Translation of hasten in Spanish:

hasten

Pronunciation: /ˈheɪsn/

vt

  • [process] acelerar; [defeat/death] adelantar
    More example sentences
    • In December 1889, Parnell became involved in a divorce that was to end his political influence and the trauma of this divorce probably hastened his early death.
    • A couple of undistinguished losses hastened the end of his career.
    • Experts explained that overcrowded high-rises and overusage of underground space hasten the speed of subsidence.

vi

  • apresurarse, apurarse (Latin America/América Latina) I hastened back to the house me apresuré a regresar a la casa to hasten to + infinitive/infinitivo apresurarse a + infinitive/infinitivo I paid for it myself, she hastened to add —lo pagué yo —se apresuró a decir not that I've got anything against her, I hasten to add no es que tenga nada contra ella, que conste
    More example sentences
    • The fat man scrambled up and hastened away, helped along by the boot of Magdalena.
    • There is nothing more to say about this damnable road; it is best to hasten along it if one must, and to turn off it as soon as one may.
    • But what do their faces tell us, as they hasten to their posts?

Definition of hasten in:

Get more from Oxford Dictionaries

Subscribe to remove adverts and access premium resources

Word of the day reubicar
vt
to relocate …
Cultural fact of the day

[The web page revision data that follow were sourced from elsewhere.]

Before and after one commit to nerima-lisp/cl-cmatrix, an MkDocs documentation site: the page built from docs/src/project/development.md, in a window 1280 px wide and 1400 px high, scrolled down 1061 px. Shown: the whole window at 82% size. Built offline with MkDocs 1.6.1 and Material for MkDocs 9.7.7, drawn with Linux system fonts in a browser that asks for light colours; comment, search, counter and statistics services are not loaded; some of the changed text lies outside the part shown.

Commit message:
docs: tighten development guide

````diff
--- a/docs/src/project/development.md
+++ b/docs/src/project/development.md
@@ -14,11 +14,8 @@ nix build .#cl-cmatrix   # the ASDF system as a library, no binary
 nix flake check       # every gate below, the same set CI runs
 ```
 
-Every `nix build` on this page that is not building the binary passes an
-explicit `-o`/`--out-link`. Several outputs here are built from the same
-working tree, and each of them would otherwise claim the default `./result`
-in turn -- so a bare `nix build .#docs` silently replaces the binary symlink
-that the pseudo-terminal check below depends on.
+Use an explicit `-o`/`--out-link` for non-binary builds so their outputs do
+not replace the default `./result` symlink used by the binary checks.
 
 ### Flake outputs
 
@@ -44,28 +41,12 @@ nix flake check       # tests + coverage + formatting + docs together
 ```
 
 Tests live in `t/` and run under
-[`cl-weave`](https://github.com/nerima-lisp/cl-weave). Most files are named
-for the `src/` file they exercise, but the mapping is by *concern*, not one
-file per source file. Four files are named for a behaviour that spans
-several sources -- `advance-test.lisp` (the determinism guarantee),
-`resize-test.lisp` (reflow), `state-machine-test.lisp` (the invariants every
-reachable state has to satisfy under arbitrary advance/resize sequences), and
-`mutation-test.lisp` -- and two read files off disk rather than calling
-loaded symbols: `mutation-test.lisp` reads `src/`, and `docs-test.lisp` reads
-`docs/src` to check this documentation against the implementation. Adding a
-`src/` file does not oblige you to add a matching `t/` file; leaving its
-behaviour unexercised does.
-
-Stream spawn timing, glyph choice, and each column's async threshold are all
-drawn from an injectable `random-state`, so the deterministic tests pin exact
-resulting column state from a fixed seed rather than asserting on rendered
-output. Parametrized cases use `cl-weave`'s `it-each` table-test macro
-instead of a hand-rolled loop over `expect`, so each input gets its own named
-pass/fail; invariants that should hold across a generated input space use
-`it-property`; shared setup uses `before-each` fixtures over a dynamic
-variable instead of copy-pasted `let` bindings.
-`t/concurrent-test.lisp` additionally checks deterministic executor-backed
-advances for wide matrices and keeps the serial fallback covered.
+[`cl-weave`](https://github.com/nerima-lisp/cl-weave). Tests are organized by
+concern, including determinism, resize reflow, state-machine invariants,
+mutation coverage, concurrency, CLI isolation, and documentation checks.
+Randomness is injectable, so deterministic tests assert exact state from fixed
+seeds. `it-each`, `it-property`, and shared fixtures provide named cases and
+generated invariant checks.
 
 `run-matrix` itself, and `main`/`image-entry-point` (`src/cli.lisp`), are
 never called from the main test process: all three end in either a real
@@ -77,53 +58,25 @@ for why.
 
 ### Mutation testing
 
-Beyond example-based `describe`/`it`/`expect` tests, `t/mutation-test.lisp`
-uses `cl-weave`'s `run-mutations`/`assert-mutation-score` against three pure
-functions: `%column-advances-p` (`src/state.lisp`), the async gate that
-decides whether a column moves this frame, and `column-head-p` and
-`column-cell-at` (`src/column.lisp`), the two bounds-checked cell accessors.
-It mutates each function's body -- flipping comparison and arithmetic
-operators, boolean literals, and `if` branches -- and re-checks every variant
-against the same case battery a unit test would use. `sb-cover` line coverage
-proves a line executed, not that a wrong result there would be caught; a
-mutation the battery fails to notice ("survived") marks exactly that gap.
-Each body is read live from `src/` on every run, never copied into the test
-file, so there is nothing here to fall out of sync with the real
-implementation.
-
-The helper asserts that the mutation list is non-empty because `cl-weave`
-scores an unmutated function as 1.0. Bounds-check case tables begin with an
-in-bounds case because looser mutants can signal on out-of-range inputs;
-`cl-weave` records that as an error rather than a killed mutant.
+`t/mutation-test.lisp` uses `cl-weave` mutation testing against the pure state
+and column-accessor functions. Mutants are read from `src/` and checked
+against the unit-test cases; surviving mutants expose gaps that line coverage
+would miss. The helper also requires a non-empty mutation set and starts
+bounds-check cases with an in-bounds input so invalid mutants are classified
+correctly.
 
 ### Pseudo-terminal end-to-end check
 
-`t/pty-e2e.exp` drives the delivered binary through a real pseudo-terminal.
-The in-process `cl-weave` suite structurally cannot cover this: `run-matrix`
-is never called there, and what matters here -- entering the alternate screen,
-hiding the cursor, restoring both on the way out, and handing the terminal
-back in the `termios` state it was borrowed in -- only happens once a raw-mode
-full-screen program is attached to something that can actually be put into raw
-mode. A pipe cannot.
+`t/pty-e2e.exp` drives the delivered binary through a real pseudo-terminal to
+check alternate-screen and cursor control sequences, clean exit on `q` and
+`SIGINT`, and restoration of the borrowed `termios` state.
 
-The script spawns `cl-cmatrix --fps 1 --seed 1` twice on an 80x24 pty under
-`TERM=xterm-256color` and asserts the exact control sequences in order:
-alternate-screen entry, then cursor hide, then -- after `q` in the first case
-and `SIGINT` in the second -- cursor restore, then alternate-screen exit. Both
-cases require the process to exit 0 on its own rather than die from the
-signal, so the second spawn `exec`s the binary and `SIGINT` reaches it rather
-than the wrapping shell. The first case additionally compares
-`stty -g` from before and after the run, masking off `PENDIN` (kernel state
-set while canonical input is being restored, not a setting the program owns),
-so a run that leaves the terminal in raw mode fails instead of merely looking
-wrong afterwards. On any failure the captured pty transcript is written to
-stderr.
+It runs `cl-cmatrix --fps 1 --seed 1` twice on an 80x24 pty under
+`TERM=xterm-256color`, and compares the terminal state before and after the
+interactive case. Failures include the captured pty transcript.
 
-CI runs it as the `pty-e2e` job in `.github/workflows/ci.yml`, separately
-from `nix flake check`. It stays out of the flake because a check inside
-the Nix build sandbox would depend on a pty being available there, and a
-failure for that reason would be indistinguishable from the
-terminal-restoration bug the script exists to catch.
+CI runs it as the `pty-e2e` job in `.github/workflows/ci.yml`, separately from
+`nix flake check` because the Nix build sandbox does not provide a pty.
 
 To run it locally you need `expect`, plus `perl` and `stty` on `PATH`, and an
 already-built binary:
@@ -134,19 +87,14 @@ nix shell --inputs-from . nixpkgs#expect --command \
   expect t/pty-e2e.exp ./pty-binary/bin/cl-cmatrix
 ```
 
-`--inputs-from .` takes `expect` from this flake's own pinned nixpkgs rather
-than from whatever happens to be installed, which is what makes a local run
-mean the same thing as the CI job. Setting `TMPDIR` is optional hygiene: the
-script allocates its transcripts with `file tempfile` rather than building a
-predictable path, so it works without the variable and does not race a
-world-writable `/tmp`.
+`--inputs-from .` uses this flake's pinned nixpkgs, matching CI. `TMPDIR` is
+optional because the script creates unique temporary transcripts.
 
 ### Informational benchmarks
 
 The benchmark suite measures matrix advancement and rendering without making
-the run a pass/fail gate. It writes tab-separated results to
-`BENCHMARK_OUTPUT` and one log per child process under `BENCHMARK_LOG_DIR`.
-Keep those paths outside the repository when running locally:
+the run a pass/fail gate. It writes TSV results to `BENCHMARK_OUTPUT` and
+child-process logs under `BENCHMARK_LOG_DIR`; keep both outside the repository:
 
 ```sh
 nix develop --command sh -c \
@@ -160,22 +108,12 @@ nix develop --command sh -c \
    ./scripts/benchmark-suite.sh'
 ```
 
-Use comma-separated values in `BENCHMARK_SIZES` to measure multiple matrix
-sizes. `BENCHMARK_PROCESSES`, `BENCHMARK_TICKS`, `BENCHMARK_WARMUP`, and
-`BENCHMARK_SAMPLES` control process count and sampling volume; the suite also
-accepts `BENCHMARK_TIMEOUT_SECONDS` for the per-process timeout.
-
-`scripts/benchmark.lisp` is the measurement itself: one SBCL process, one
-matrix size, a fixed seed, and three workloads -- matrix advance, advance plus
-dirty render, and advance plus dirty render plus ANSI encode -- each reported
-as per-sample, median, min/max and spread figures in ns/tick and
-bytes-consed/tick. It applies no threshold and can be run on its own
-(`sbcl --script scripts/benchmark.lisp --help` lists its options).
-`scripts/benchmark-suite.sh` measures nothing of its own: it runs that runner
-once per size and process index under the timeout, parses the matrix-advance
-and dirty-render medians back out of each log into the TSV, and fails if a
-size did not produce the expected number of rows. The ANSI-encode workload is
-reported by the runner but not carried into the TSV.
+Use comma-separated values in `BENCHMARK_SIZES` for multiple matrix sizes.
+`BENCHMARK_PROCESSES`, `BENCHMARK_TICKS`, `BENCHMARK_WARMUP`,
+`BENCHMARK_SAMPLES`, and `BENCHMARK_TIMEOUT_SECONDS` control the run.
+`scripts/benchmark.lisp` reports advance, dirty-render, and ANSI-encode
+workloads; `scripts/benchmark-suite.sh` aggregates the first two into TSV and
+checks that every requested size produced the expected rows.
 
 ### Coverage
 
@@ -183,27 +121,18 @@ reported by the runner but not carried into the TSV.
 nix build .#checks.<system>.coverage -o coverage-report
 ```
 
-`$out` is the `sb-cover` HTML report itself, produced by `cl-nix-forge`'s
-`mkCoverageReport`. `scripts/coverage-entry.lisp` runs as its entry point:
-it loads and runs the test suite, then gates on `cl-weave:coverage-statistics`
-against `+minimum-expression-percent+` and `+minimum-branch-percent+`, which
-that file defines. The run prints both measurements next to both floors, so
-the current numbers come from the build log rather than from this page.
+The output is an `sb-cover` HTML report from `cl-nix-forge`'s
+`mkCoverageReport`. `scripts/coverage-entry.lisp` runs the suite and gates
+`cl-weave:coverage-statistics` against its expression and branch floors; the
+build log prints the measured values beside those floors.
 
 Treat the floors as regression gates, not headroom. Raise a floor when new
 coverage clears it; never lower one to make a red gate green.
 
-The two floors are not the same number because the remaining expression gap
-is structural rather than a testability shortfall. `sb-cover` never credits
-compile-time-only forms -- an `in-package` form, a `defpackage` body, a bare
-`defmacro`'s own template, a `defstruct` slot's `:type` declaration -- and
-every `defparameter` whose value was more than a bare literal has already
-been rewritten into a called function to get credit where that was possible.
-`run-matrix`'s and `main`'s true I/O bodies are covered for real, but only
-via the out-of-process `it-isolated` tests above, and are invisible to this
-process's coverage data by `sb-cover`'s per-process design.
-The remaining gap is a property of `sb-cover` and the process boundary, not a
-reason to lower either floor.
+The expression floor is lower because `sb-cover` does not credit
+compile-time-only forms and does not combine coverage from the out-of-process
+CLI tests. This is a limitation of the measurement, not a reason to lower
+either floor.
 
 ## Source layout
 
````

In Spain the term castellano, rather than español, refers to the Spanish language as opposed to Catalan, Basque etc. The choice of word has political overtones: castellano has separatist connotations and español is considered centralist. In Latin America castellano is the usual term for Spanish.